Singapore has awarded additional Qualifying Foreign Law Practice licenses to four international law firms out of 23 that applied.

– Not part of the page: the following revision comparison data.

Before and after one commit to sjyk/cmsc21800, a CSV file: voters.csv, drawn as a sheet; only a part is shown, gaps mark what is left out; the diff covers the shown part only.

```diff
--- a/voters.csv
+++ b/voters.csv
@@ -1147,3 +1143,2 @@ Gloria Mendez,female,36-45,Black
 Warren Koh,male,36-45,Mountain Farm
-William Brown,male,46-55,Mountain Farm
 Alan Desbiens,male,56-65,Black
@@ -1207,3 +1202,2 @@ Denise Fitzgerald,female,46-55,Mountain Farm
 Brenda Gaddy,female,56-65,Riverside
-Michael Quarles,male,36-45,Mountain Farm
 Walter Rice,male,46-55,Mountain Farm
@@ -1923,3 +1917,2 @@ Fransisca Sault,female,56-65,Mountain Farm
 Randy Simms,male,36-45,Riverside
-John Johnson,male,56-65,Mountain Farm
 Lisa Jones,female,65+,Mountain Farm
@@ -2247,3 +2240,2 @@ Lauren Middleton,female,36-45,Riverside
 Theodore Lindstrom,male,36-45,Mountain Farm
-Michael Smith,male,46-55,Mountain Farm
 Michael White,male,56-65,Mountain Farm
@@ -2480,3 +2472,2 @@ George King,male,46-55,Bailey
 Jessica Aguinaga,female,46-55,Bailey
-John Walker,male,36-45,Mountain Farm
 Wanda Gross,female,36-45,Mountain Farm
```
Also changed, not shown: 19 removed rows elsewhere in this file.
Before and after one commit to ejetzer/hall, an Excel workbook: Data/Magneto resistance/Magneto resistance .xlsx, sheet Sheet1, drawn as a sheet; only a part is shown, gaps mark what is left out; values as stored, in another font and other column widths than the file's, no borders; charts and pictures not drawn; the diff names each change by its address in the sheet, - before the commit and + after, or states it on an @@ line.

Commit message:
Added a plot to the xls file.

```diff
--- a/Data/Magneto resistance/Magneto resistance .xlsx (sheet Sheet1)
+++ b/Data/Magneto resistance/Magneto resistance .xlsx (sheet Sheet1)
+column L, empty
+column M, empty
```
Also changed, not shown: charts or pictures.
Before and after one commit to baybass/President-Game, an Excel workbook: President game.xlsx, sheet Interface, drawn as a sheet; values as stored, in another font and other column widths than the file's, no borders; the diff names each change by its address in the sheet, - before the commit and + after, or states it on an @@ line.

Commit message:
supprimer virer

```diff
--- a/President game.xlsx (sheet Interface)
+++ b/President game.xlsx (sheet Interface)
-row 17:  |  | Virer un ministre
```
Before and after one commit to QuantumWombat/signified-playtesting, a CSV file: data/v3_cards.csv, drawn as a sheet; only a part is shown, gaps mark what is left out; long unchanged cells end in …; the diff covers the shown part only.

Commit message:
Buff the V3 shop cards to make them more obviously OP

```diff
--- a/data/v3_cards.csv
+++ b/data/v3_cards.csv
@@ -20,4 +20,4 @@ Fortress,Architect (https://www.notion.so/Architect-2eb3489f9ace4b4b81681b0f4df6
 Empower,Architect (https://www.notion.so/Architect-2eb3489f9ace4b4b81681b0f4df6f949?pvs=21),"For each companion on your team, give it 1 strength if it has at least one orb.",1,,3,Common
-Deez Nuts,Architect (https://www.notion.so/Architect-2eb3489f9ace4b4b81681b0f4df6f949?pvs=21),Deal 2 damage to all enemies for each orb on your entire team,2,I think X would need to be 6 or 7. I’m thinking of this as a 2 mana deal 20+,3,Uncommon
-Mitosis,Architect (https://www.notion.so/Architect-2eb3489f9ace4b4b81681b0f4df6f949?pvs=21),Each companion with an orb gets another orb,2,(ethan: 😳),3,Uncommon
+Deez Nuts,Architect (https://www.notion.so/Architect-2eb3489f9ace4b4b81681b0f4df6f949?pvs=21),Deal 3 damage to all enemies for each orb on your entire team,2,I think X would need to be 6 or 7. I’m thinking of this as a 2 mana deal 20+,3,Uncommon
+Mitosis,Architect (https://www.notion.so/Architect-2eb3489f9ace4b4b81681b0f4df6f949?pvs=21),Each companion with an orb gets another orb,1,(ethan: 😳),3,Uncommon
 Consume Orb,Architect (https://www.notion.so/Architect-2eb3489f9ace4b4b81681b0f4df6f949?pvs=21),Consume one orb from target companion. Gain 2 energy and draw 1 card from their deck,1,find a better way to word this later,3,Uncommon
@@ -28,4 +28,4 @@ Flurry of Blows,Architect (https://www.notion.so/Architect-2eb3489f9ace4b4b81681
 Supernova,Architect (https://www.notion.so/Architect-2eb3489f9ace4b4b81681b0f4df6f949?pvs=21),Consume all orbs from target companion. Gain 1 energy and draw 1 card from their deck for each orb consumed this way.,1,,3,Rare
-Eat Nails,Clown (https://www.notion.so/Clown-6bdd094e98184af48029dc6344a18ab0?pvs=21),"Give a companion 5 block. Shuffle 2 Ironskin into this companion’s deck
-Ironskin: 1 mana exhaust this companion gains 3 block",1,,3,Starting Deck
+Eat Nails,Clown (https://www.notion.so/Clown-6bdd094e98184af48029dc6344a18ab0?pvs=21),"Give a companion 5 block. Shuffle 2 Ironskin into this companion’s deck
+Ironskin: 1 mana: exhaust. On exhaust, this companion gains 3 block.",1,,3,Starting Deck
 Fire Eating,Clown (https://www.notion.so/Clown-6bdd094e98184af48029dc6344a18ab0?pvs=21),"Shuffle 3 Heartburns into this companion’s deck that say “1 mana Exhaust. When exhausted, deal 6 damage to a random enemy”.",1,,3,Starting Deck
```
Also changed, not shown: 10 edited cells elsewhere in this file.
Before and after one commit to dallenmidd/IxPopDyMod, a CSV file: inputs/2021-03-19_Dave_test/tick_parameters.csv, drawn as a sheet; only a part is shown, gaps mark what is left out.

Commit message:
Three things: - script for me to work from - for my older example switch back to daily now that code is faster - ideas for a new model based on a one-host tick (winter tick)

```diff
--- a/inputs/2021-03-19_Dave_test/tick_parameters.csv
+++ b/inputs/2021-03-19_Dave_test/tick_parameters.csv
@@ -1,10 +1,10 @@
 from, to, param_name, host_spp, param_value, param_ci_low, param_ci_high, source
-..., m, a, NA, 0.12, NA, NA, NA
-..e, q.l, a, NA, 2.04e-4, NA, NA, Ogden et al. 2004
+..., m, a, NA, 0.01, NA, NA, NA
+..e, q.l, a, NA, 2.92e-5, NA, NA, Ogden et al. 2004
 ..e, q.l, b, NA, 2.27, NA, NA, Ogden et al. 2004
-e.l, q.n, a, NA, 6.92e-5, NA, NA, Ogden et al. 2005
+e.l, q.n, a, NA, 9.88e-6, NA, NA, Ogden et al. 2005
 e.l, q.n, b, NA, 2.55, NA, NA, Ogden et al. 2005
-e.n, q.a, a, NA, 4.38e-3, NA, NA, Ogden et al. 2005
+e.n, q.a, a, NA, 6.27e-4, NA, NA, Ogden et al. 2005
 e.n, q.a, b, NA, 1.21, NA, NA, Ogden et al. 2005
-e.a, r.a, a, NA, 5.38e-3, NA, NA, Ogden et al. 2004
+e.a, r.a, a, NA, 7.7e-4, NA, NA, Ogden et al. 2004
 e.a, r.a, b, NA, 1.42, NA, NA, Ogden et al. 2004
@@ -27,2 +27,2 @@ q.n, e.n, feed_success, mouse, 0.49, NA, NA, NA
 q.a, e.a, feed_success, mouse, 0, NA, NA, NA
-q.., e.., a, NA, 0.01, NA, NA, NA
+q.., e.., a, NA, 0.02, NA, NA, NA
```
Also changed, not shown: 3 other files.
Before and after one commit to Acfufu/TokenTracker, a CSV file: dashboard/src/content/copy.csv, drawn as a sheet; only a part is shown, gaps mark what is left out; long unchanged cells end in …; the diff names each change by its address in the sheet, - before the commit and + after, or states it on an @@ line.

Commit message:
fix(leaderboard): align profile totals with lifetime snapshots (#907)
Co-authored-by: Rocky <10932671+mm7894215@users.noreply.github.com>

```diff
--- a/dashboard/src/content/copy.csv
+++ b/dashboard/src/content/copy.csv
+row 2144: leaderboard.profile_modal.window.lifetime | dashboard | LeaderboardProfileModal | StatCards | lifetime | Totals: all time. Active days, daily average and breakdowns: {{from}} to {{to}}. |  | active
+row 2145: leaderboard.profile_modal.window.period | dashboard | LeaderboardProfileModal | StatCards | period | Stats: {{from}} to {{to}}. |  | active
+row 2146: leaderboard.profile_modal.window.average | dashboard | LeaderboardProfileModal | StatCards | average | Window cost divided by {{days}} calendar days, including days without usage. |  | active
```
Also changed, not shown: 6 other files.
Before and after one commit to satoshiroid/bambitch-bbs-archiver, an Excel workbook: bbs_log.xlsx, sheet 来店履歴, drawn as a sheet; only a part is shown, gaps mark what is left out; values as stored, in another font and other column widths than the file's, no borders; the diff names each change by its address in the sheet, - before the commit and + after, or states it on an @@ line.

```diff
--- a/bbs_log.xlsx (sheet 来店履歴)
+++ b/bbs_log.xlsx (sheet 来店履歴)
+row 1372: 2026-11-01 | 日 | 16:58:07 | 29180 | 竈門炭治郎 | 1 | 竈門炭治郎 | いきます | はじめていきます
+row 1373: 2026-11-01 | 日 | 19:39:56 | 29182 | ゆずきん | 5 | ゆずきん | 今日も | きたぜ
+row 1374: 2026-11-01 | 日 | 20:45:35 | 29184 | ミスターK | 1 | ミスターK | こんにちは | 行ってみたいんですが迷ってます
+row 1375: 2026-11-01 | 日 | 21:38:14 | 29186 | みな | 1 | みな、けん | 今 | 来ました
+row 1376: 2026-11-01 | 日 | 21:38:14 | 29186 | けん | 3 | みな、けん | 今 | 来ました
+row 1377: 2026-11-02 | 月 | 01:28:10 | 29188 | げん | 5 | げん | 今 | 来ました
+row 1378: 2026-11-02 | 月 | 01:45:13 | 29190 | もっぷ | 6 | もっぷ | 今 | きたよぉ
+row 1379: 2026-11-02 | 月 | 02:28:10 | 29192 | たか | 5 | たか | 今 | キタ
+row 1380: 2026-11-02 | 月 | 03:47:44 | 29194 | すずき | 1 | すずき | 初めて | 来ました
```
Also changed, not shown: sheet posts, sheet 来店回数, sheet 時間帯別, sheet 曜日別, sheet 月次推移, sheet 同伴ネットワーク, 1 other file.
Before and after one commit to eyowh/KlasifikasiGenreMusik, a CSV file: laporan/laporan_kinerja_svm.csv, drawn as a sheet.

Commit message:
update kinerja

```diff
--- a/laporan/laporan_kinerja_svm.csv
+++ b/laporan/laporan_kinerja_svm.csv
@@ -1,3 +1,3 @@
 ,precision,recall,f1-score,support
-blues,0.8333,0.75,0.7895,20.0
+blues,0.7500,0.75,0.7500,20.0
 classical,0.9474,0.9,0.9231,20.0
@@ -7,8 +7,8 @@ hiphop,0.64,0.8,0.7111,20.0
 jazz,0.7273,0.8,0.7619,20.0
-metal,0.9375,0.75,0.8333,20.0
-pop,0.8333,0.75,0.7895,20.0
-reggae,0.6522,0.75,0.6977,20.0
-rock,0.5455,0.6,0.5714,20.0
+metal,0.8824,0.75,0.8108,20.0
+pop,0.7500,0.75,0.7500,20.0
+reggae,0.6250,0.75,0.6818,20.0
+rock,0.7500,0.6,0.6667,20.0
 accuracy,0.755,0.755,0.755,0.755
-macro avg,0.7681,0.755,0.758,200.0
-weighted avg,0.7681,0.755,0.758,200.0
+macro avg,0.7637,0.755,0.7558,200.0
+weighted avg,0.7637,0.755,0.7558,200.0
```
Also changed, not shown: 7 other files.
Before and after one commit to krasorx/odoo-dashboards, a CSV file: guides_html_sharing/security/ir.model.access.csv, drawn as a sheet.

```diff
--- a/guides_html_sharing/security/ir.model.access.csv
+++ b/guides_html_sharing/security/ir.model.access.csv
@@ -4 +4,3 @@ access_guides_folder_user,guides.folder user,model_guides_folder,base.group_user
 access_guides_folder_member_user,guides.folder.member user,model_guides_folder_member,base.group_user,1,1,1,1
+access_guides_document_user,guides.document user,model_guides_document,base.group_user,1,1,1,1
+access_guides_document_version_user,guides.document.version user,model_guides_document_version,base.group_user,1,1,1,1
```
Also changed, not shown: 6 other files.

Sidley Austin, Linklaters, Jones Day, and Gibson, Dunn & Crutcher are the four firms that received QFLP status, Singapore’s Ministry of Law announced today. Unlike other foreign firms, QFLP firms are allowed to practice local Singapore law in certain areas and directly hire Singapore-qualified lawyers.
 
The four new QFLPs join six firms that were awarded licenses when the program was first rolled out in 2008: Allen & Overy, Clifford Chance, Herbert Smith, Latham & Watkins, Norton Rose, and White & Case.
 
In deciding who to name this time around, the ministry said it considered factors including the value of offshore work the firm’s Singapore office would generate, the number of lawyers who would be based in Singapore, and the degree to which the Singapore office would serve as a regional headquarters.
 
The ministry did not name the unsuccessful applicants but firms that had previously said they were applying in this round include DLA Piper, Ashurst, and K&L Gates.
 
The QFLP scheme embodies the Singaporean government’s desire to simultaneously make Singapore a regional hub for international law firms while avoiding complete domination of its local profession by foreign firms. Before the QFLPs were introduced, foreign firms were only permitted to practice local law through joint law ventures with local firms.
 
These JLVs were non-exclusive, and tensions invariably arose as each firm within the venture continued to freely work with other firms outside of it. Most JLVs involving major U.S. firms quickly collapsed, and most of the large U.K. firms pulled out the moment QFLPs became available. Clifford Chance and Allen & Overy, for instance, were both previously in JLVs with local firms WongPartnership and Shook, Lin & Bok, respectively.
 
Linklaters’ successful QFLP application this time around followed the collapse last year of its JLV with local market leader Allen & Gledhill. The firms’ decade-long arrangement fell apart when Allen & Gledhill decided to discuss a strategic alliance with Allen & Overy. Those talks ended without a deal, but the Singaporean government decided to make such tie-ups easier by permitting international law firms to own one-third stakes in local ones.
 
Though foreign firms are clearly interested in becoming QFLPs, those who have the status largely regard it as “nice to have” rather than a necessity. QFLP firms have hired relatively small numbers of Singaporean lawyers, most of whom are dual-qualified.
 
Email: alin@alm.com .